Please state how many lines in the records below contain the word "height"; the number alone is the answer.

(DATA PROVIDED Opens)

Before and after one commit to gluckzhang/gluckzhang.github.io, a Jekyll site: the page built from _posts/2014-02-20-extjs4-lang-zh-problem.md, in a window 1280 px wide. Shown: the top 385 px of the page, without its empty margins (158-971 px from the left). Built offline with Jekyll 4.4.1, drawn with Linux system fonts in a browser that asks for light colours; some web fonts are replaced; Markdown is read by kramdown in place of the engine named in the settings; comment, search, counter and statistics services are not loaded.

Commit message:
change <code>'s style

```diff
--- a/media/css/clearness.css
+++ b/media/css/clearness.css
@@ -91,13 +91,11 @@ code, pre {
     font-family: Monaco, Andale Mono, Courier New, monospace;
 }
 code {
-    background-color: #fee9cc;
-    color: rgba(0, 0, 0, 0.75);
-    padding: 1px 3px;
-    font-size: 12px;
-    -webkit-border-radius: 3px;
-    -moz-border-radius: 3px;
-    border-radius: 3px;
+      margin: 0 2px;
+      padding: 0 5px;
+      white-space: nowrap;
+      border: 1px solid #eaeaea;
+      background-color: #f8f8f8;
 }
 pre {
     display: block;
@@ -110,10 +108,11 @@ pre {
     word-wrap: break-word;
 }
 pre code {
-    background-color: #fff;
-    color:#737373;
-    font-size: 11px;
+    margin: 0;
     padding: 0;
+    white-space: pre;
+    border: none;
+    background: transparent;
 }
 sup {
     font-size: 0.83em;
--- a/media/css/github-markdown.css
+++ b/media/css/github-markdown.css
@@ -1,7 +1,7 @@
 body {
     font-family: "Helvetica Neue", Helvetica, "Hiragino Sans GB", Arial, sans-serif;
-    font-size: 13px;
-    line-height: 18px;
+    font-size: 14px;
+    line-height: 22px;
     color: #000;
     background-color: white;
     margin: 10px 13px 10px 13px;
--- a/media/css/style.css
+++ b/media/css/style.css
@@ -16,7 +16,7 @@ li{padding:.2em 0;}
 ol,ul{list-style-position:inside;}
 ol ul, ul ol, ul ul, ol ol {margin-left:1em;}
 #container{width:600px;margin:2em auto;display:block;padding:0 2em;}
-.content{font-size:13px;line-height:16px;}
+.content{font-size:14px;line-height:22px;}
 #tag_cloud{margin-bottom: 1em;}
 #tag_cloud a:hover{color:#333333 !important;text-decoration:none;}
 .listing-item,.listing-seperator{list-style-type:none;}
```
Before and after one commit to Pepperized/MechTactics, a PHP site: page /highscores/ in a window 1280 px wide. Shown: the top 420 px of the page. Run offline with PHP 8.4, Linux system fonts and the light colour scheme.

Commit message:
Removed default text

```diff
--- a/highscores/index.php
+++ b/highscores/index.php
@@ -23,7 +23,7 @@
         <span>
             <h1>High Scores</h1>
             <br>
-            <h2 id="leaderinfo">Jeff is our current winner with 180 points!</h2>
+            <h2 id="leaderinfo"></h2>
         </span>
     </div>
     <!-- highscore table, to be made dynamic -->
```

(DATA PROVIDED Closes)

** OUTPUT FOR THIS TASK **
4